Published today, Supercharged stores: the top 30 retailers winning with tech, produced in association with Panasonic, names Apple as the highest ranking retailer.

The top 30, which is dominated by premium retailers, found Apple generated sales of £3,850 per sq ft in 2016/17, up from £3,250 a year earlier.

In second place, Burberry generated £2,800 per sq ft in 2017/18, nearly twice as much as Harrods in third position.

In an environment where mass store closure programmes are being implemented week in week out, this report uncovers how the best retailers are bucking the trend and driving meaningful ROI from their estates. 

1. In-store tech boosts experience

Both Apple and Burberry use in-store Wi-Fi, mobile point-of-sale (PoS) technology and interactive touchscreens.

The rest of the top 30 features a mix of department stores, grocers and fashion groups, which commonly use digital features to improve customer service and convenience.

Thirteen of the top 30 offer interactive touchscreens, 12 offer kiosks or terminals in store, while 15 have in-store Wi-Fi.

2. Mobile is crucial

Our report finds that the use of mobile in store is gaining traction as retailers look to merge channels and create a frictionless shopping experience.

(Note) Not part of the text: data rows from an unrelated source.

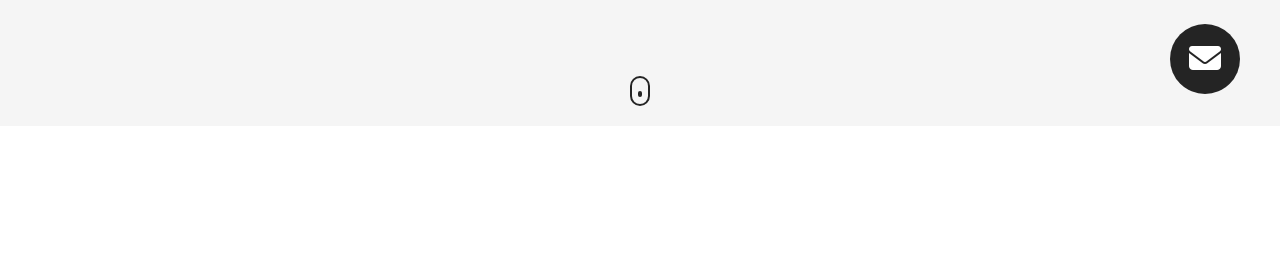
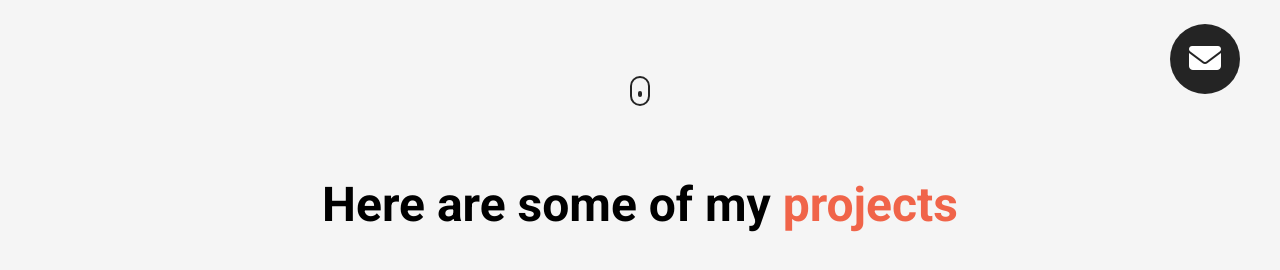
Before and after one commit to StarkoVega/Advance-Portfolio, a plain HTML site: page index.html in a window 1280 px wide. Shown: the part 674-944 px from the top of the page. Before the commit the page ends 800 px from the top, so only its background shows below. Drawn offline with Linux system fonts and the light colour scheme.

Commit message:
Projects started

```diff
--- a/index.html
+++ b/index.html
@@ -90,5 +90,14 @@
         <div class="scroll__icon click"></div>
       </a>
     </section>
+    <section id="projects">
+      <div class="container">
+        <div class="row">
+          <h1 class="section__title">
+            Here are some of my <span class="text--orange">projects</span>
+          </h1>
+        </div>
+      </div>
+    </section>
   </body>
 </html>
--- a/style.css
+++ b/style.css
@@ -59,6 +59,17 @@ section {
 
 .text--orange {
   color: #f06449;
+}
+
+.container {
+  padding: 50px 0;
+}
+
+.row {
+  width: 100%;
+  max-width: 1100px;
+  margin: 0 auto;
+  padding: 0 12px;
 }
 
 .click {
@@ -215,3 +226,15 @@ nav {
 .fa-adjust {
   font-size: 20px;
 }
+
+/*
+
+  PROJECTS
+
+*/
+
+.section__title {
+  text-align: center;
+  font-size: 48px;
+  margin-bottom: 60px;
+}
```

Mobile can help bricks-and-mortar retailers gather invaluable data to help them provide more personalised experiences.

For example, Game uses in-store smartphone scanning features to offer personalised promotions tied to its app, while in Kurt Geiger customers can order out-of-stock products via the retailer’s app and have them delivered to the store.

Mobile PoS systems have also been used by the likes of Kurt Geiger, Office and Apple to enable faster checkouts and to free up time for staff to focus on customer service.

However, only 11 of the top 30 use transactional tablets for staff in store, suggesting room for further adoption of mobile technology.

3. In-store analytics are crucial

While these retailers have managed to bring some of the advantages of online to the physical space, there are many more opportunities to transform the in-store journey and convert more sales, particularly around click and collect, location technology and personalisation.

The report finds there is a growing demand for radio frequency identification technology (RFID), which enables store staff to locate products on the shop’s shelves and in stockrooms.

Tesco, Asda and Burberry have deployed RFID tags to improve stock visibility and support a more frictionless customer journey, and Kurt Geiger is soon to join their ranks.

This also has implications for pricing, with grocers able to more quickly locate and reduce prices on foods approaching their sell-by date, again supporting convenience and stock management.


Top five retailers by sales per square foot and their in-store tech investments





Read the full report to better understand the types of in-store tech being used by the top retailers in our sales density ranking and the business case for investing in them. Download Supercharged stores: the top 30 retailers winning with tech today.